Some 43 per cent of global companies have permanently altered their operating model in response to the events of the past 18 months, according to a study of executives at 570 leading global companies from Ernst & Young. A further 45 per cent said there had been a temporary impact.
And 56 per cent of the executives said that their risk management processes had been permanently altered – 33 per cent temporarily. For 45 per cent the regulatory framework for business had also fundamentally changed.

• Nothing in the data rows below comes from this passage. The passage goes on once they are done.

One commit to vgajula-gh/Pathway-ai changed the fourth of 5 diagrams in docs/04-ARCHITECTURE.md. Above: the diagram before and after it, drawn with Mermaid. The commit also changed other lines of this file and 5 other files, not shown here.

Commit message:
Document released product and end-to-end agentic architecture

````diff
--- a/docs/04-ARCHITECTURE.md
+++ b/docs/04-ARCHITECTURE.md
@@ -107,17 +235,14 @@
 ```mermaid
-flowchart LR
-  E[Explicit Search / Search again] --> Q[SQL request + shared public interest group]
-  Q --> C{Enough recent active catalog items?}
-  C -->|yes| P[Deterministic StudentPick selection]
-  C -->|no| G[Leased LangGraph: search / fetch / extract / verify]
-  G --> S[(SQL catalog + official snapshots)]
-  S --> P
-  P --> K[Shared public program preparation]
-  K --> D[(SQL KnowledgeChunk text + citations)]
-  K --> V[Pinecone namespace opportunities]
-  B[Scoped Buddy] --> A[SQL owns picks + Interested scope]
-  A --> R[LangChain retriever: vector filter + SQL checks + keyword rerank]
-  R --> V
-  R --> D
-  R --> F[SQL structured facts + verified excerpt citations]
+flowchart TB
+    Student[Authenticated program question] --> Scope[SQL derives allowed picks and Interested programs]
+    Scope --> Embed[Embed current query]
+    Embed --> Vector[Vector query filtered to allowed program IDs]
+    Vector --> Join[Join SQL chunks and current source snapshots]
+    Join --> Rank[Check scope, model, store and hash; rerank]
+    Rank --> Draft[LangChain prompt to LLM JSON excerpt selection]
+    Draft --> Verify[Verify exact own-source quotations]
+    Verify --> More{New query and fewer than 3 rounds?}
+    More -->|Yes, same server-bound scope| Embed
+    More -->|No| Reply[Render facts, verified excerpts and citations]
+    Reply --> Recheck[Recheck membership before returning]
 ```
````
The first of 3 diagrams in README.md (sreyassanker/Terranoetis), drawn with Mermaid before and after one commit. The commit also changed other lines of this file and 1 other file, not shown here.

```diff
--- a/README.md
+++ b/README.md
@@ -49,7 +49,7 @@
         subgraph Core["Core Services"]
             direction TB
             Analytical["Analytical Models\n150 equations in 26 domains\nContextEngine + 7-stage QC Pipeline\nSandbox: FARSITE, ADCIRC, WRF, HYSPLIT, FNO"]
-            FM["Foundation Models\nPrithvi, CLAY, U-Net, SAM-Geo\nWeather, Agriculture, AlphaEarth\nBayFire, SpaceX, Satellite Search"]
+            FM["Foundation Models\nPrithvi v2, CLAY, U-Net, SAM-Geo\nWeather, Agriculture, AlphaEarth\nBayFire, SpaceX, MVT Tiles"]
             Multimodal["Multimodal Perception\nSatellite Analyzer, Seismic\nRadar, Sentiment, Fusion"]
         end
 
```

Scott Halliday, UK and Ireland country managing partner at Ernst & Young said: “Not only does this research show the permanent impact of the change that has taken place in the past 12 months, it also demonstrates how rapid that change has been and how very few people saw this coming. More than three quarters of the executives we surveyed were surprised by both the severity and speed of the downturn.”
Over the past year 86 per cent of executive said they had accelerated cost reduction programs, 52 per cent had speeded up their restructuring plans and 38 per cent had pushed the button on a “significant employee reduction program”. When asked about their key drivers in the short term there was increased scrutiny on profitability (73 per cent), pricing strategy (55 per cent) and 52 per cent their relationship with customers. 38 per cent had seen more investment in risk.
In the longer term, executives were pretty evenly split between expanding into new geographies, increased use of strategic alliances, acquisitions, and speed to market and divesting non-core business.